Ozone monitoring and observation
The parties also agreed on the need for increased support for research and systematic observations of the ozone layer, as it is through the observations that scientists can monitor the recovery of the ozone layer and the interaction between ozone and climate.
The meeting also included a round table discussion by environment ministers from around the world moderated by UN Environment Champion of the Earth for 2016, Leyla Acaroglu, which focused on future opportunities and priorities under the Montreal Protocol.
The panelists were Khachik Hakobyan (Armenia), Catherine McKenna (Canada), Zoila González de Gutiérrez (Dominican Republic), C.K. Mishra (India), Meelis Münt (Estonia), Sydney Alexander Samuels Milson (Guatemala), Abdullah Ziyad (Maldives), Vincent Biruta (Rwanda) and Erik Solheim (UN Environment).
Science panel discussion
In addition, a science panel discussion took place on the theme “The scientific foundation of the Montreal Protocol: past, present, and future.” Top scientists from various countries discussed the effect of the changing atmospheric composition on the ozone layer; ozone depletion and climate change; and observations and monitoring needs for ozone layer protection and recovery.
The meeting also included an award ceremony to honour individuals, groups, organizations and parties that have demonstrated extraordinary commitment and contribution to the progress and achievements of the Montreal Protocol, especially in the last 10 years.
The awardees received trophies and artworks custom-made by various talented artists for the eight categories of the awards – political leadership, policy and implementation leadership, scientific leadership, technical leadership, exemplary project, partnership, youth creativity, and best media coverage.
All the 197 parties to the Montreal Protocol also received specially designed certificates in recognition of their tireless efforts, commitment, passion, and dedication to the protection of the ozone layer over the past 30 years.
The award ceremony closed with all participants singing along to a reggae tune by Grammy Awards nominee Rocky Dawuni to celebrate the 30 years of the Montreal Protocol.

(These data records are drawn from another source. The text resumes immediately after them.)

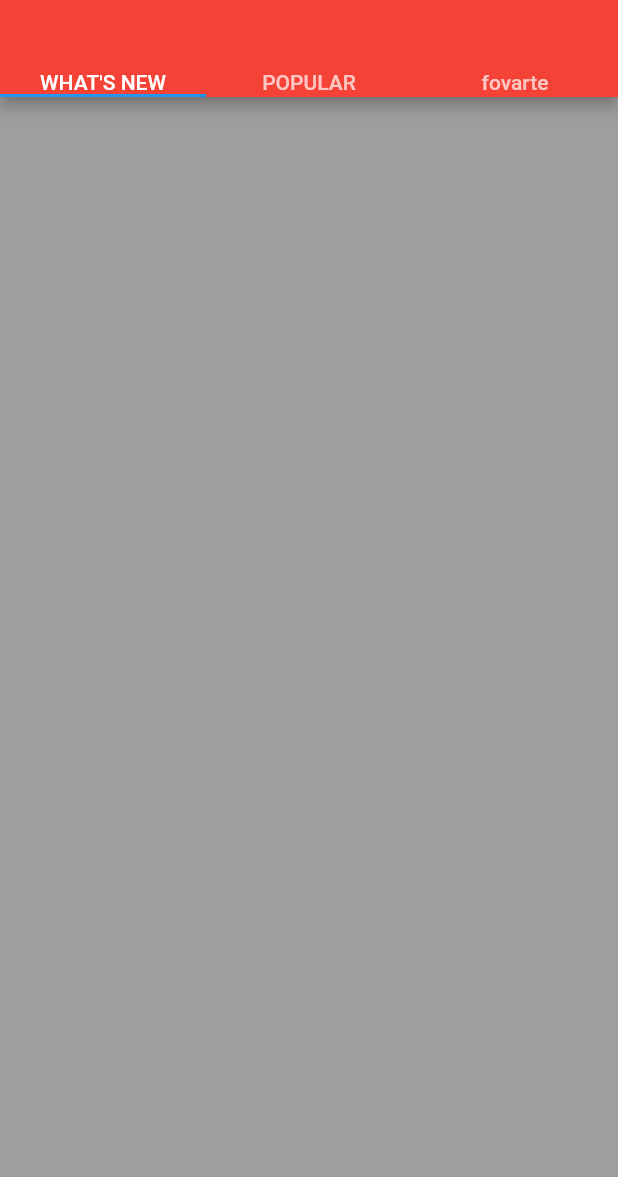
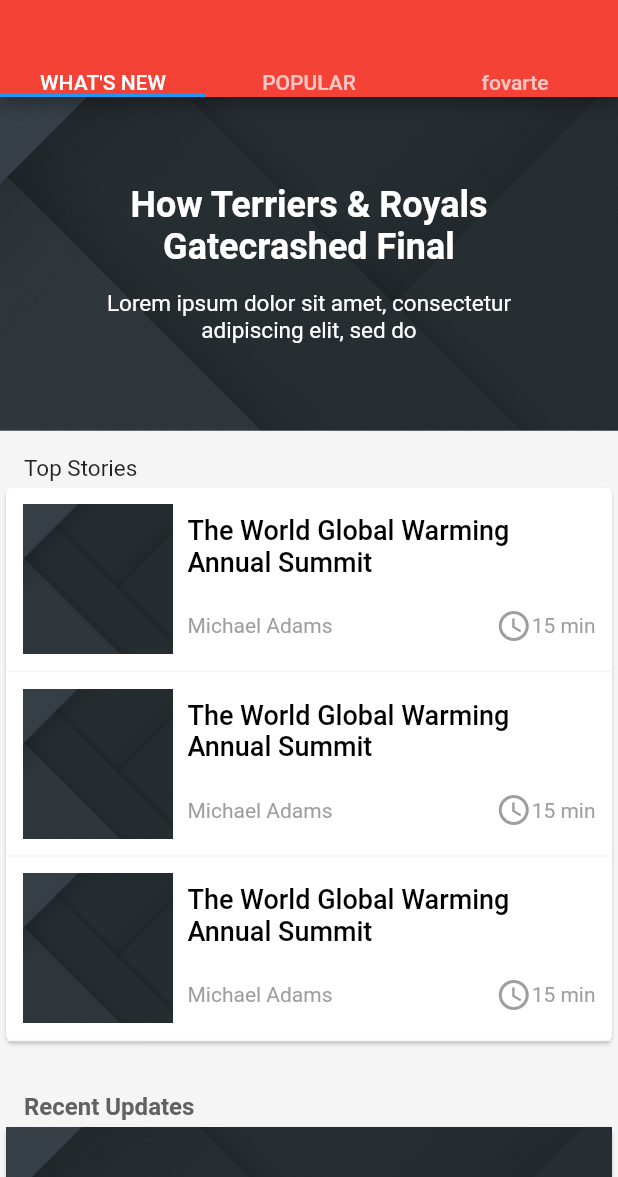
Before and after one commit to saifAlkaraawy/news-App, a Flutter app: the HomeScreen screen opened directly, on a phone screen of 412 x 824 dp, the part 59-1236 px from its top. Run offline on Flutter 3.47's test engine with Material 2 defaults, Android fonts, the phone set to English and light mode, and no system bars; our stand-ins replace shared_preferences; missing offline and left inert: page_view_indicator; accounts and stored records are empty.

Commit message:
finish WhatNews Screen

```diff
--- /dev/null
+++ b/lib/screen/favoriteScreen.dart
@@ -0,0 +1,14 @@
+import 'package:flutter/material.dart';
+class FavoriteScreen extends StatefulWidget {
+  @override
+  _FavoriteScreenState createState() => _FavoriteScreenState();
+}
+
+class _FavoriteScreenState extends State<FavoriteScreen> {
+  @override
+  Widget build(BuildContext context) {
+    return Container(
+      color: Colors.blue,
+    );
+  }
+}
--- a/lib/screen/home_screen.dart
+++ b/lib/screen/home_screen.dart
@@ -1,5 +1,8 @@
 import 'package:flutter/material.dart';
 import 'package:first_desgin001/shared_ui/NavagatinDrawer.dart';
+import 'package:first_desgin001/screen/favoriteScreen.dart';
+import 'package:first_desgin001/screen/what_news.dart';
+import 'package:first_desgin001/screen/popular.dart';
 
 class HomeScreen extends StatefulWidget {
   @override
@@ -42,9 +45,9 @@ class _HomeScreenState extends State<HomeScreen>
       ),
       drawer: NavagatinDrawer(),
       body:TabBarView(children: [
-        Container(color: Colors.grey,),
-        Container(color: Colors.deepPurple,),
-        Container(color: Colors.amberAccent,),
+       WhatNews(),
+        PopularScreen(),
+        FavoriteScreen(),
       ],
         controller:_tabController,
       ) ,
--- /dev/null
+++ b/lib/screen/popular.dart
@@ -0,0 +1,14 @@
+import 'package:flutter/material.dart';
+class PopularScreen extends StatefulWidget {
+  @override
+  _PopularScreenState createState() => _PopularScreenState();
+}
+
+class _PopularScreenState extends State<PopularScreen> {
+  @override
+  Widget build(BuildContext context) {
+    return Container(
+      color:Colors.redAccent,
+    );
+  }
+}
--- /dev/null
+++ b/lib/screen/what_news.dart
@@ -0,0 +1,255 @@
+import 'package:flutter/material.dart';
+
+class WhatNews extends StatefulWidget {
+  @override
+  _WhatNewsState createState() => _WhatNewsState();
+}
+
+class _WhatNewsState extends State<WhatNews> {
+  TextStyle styleHader = new TextStyle(
+    color: Colors.white,
+    fontSize: 24.0,
+    fontWeight: FontWeight.w600,
+  );
+  TextStyle styleDecraption = new TextStyle(
+    color: Colors.white,
+    fontSize: 15.0,
+  );
+  @override
+  Widget build(BuildContext context) {
+    return SingleChildScrollView(
+      child: Column(
+        children: <Widget>[
+          _drawHeader(),
+          _drawTopStories()
+
+        ],
+      ),
+    );
+  }
+
+  Widget _drawTopStories() {
+    return Container(
+          width: MediaQuery.of(context).size.width,
+          color: Colors.grey.shade100,
+          child: Column(
+            crossAxisAlignment: CrossAxisAlignment.start,
+            children: <Widget>[
+              Padding(
+                child: Text(
+                  "Top Stories",
+                  textAlign: TextAlign.start,
+                  style: TextStyle(
+                    fontSize: 15,
+                  ),
+                ),
+                padding: EdgeInsets.only(left: 16, top: 16),
+              ),
+              Card(
+                child: Column(
+                  children: <Widget>[
+                    drawSingleRow(),
+                    _drawDivider(),
+                    drawSingleRow(),
+                    _drawDivider(),
+                    drawSingleRow(),
+                    _drawDivider(),
+                  ],
+                ),
+              ),
+              _drawSectionTitle("Recent Updates"),
+              _drawRecentUpdatesCard(Colors.blue),
+              _drawRecentUpdatesCard(Colors.red),
+
+
+            ],
+          ),
+        );
+  }
+  Widget _drawSectionTitle(String title) {
+    return Padding(
+      padding: EdgeInsets.only(top:30,left: 16),
+      child: Text(
+        title,
+        style: TextStyle(
+            color: Colors.grey.shade700,
+            fontWeight: FontWeight.w600,
+            fontSize: 16),
+      ),
+    );
+  }
+  Widget _drawHeader() {
+    return Container(
+      width: MediaQuery.of(context).size.width,
+      height: MediaQuery.of(context).size.height * 0.27,
+      decoration: BoxDecoration(
+        image: DecorationImage(
+          image: ExactAssetImage("assets/images/placeHolder.png"),
+          fit: BoxFit.cover,
+        ),
+      ),
+      child: Center(
+        child: Column(
+          mainAxisAlignment: MainAxisAlignment.center,
+          children: <Widget>[
+            Padding(
+              padding: EdgeInsets.only(
+                left: 50,
+                right: 50,
+              ),
+              child: Text(
+                "How Terriers & Royals Gatecrashed Final",
+                style: styleHader,
+                textAlign: TextAlign.center,
+              ),
+            ),
+            Padding(
+              padding: EdgeInsets.only(left: 48, right: 48, top: 15),
+              child: Text(
+                "Lorem ipsum dolor sit amet, consectetur adipiscing elit, sed do",
+                style: styleDecraption,
+                maxLines: 2,
+                textAlign: TextAlign.center,
+              ),
+            ),
+          ],
+        ),
+      ),
+    );
+  }
+  Padding drawSingleRow() {
+    return Padding(
+                    padding: EdgeInsets.all(11.0),
+                    child: Row(
+                      children: <Widget>[
+                        Container(
+                          margin: EdgeInsets.only(right: 10),
+                          decoration: BoxDecoration(
+                            image: DecorationImage(
+                              image: ExactAssetImage(
+                                  "assets/images/placeHolder.png"),
+                              fit: BoxFit.cover,
+                            ),
+                          ),
+                          width: 100.0,
+                          height: 100.0,
+                        ),
+                        Expanded(
+                          child: Column(
+                            children: <Widget>[
+                              Text(
+                                "The World Global Warming Annual Summit ",
+                                style: TextStyle(
+                                    fontSize: 18,
+                                  color: Colors.black,
+                                fontWeight: FontWeight.w500),
+                              ),
+                              Center(
+                                child: Center(
+                                  child: Padding(
+                                    padding: EdgeInsets.only(top: 20),
+                                    child: Row(
+                                      mainAxisAlignment:
+                                          MainAxisAlignment.spaceBetween,
+                                      children: <Widget>[
+                                        Text(
+                                          "Michael Adams",
+                                          style:
+                                              TextStyle(color: Colors.grey),
+                                        ),
+                                        Row(
+                                          children: <Widget>[
+                                            Icon(Icons.access_time,
+                                            color: Colors.grey,),
+                                            Text(
+                                              "15 min",
+                                              style: TextStyle(
+                                                  color: Colors.grey),
+                                            ),
+                                          ],
+                                        )
+                                      ],
+                                    ),
+                                  ),
+                                ),
+                              )
+                            ],
+                          ),
+                        )
+                      ],
+                    ),
+                  );
+  }
+  Widget _drawDivider() {
+    return Container(
+      height: 1,
+      width: double.infinity,
+      color: Colors.grey.shade100,
+    );
+  }
+
+  Widget _drawRecentUpdatesCard(Color color) {
+    return Card(
+      child: Column(
+        crossAxisAlignment: CrossAxisAlignment.start,
+        children: <Widget>[
+          Container(
+            decoration: BoxDecoration(
+              image: DecorationImage(
+                image: ExactAssetImage('assets/images/placeHolder.png'),
+                fit: BoxFit.cover,
+              ),
+            ),
+            width: double.infinity,
+            height: MediaQuery.of(context).size.height * 0.25,
+          ),
+          Padding(
+            padding: const EdgeInsets.only(top: 16, left: 16),
+            child: Container(
+              padding: EdgeInsets.only(left: 24, right: 24, top: 2, bottom: 2),
+              decoration: BoxDecoration(
+                color: color,
+                borderRadius: BorderRadius.circular(4),
+              ),
+              child: Text(
+                'SPORT',
+                style: TextStyle(
+                  color: Colors.white,
+                  fontWeight: FontWeight.w500,
+                ),
+              ),
+            ),
+          ),
+          Padding(
+            padding: EdgeInsets.only(left: 16, right: 16, top: 16, bottom: 8),
+            child: Text(
+              'Vettel is Ferrari Number One - Hamilton',
+              style: TextStyle(fontSize: 18, fontWeight: FontWeight.w600),
+            ),
+          ),
+          Padding(
+            padding: EdgeInsets.only(left: 16, right: 16, top: 8, bottom: 16),
+            child: Row(
+              children: <Widget>[
+                Icon(
+                  Icons.timer,
+                  color: Colors.grey,
+                  size: 18,
+                ),
+                SizedBox( width: 4, ),
+                Text(
+                  '15 Min',
+                  style: TextStyle(
+                      color: Colors.grey,
+                      fontSize: 14
+                  ),
+                ),
+              ],
+            ),
+          ),
+        ],
+      ),
+    );
+  }
+
+}
--- a/pubspec.yaml
+++ b/pubspec.yaml
@@ -49,6 +49,7 @@ flutter:
     - assets/images/im3.jpg
     - assets/images/im4.jpg
     - assets/images/im5.jpg
+    - assets/images/placeHolder.png
   # An image asset can refer to one or more resolution-specific "variants", see
   # https://flutter.io/assets-and-images/#resolution-aware.
 
```
Also changed, not shown: assets/images/placeHolder.png (added).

More information and photos from the Ozone Awards ceremony are available at: http://ozone.unep.org/en/montreal-protocol-30th-anniversary-awards-honour-ozone-heroes
For more information please contact:
Dan Teng’o, Ozone Secretariat, UN Environment, +254 709 023 532, firstname.lastname@example.org